thought to be equal to or somewhat over the total of last year, and
exceeding the peak days – the added land made it possible to
arrange engines and exhibits so that no place was ever crowded to
excess. Visitors came from all but 4 of the states, with the
majority as would be expected, from Iowa and the neighboring states
-also the sources of the large engines. With the several large
buildings on the grounds many engines stay here the year round,
now.

A late 1800 or early 1900 vintage steam operated carousel –
‘merry go round’- was new to the reunion and did a land
office business in riders – both young and old. It was accompanied
by calliope music.
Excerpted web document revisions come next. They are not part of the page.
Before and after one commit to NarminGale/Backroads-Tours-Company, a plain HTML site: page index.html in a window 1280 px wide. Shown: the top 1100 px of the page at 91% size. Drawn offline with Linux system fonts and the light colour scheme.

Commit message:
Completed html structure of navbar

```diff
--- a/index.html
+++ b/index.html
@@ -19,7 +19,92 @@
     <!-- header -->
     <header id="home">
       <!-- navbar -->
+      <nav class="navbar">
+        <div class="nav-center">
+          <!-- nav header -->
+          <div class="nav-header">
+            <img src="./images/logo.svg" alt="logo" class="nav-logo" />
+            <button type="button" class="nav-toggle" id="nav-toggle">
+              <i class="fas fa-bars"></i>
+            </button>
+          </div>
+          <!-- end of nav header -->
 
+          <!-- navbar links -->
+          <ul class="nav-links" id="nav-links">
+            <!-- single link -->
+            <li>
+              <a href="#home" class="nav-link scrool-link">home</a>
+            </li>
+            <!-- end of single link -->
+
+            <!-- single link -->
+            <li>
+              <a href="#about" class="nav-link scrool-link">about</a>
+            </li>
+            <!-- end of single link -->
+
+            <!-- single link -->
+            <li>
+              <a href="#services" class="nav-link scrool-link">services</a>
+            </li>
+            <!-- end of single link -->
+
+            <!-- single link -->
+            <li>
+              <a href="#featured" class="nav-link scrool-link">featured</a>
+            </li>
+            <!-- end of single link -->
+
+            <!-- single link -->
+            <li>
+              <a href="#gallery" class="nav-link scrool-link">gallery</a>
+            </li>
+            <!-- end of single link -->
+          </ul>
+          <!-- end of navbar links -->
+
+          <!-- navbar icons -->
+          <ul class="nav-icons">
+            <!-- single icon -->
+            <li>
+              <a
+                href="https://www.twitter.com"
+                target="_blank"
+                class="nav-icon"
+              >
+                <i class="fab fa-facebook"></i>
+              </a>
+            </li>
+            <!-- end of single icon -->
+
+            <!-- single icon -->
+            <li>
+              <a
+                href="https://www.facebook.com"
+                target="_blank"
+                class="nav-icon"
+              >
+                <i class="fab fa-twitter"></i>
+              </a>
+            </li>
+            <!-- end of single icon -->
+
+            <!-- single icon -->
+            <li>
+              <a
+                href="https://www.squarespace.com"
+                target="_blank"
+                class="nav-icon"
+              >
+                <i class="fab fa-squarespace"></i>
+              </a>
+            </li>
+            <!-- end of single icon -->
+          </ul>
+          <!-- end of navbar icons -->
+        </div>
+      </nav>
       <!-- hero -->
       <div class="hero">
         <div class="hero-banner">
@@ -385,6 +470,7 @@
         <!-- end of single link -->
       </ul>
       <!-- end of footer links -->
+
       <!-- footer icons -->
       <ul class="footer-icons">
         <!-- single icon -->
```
It came from Perry, Missouri, and had been on
the road until the early 1930’s.

There was something of interest for everyone. The ladies had
programs of their own which included a musical comedy, a cooking
demonstration, a flower demonstration and several barbershop
choruses of contest fame.

Various exhibits and demonstrations in the buildings provided
something of interest all day long. There were benches in the shade
for resting and of course the churches again had their eating tents
with ‘old thresher meals ‘which have been one of the main
reasons for the success of the reunions. No one need be a stranger
anywhere and new friendships were constantly being formed, and old
ones begun at previous reunions renewed.

In addition to the old railroad depot, a one-room school was
furnished and ‘open’ and also an old time barber shop.
Interesting visitors were several Indian families from the Sac and
Fox reservation at Tama, Iowa who were decked out in their
beautiful feathered head dresses and buckskins. They had a booth of
Indian items.

The usual exhibits of antiques in glassware, china, guns, and
general items were on display and new ones were elaborate Indian
relic collections, and coins. Exhibits of rocks, native and
foreign, polished, mounted and in the rough; and gemstones mounted
and in the rough, too, were attractive.

Itemizing some of the displays: there were 50 big steam engines,
20 model engines of parade size, and 30 others. There were 126
antique cars, 24 old tractors and 30 stationary gas engines. There
were two mail buggies which have been displayed around the country
and are now prized antiques. There were 2 corn shellers, 4
separators, large and miniature sawmills, a shingle mill, a corn
shredder and a steam-driven rock crusher.

Those honored this year with the award of Old Thresher were
Herman E. Elgar and Robert Willits, both of Mt. Pleasant, Iowa, and
founders of, and early officers of the Midwest Old Settlers &
Threshers Association.

Mr. and Mrs. Frank Hutchinson of nearby Lowell were designated
Old Settlers of the year.

Plans are already under way for the 1962 Reunion. The board of
directors is meeting regularly and Mt. Pleasant’s civic-minded
organizations are setting up work committees to make the next
reunion even bigger and better. And the cost will still be just a
dollar membership for adults which will let you in the grounds and
exhibits and demonstrations any or all four days. These will be
September 5, 6, 7 and 8, 1962.

Better plan to come !

Farm Collector Magazine
Farm Collector Magazine
Dedicated to the Preservation of Vintage Farm Equipment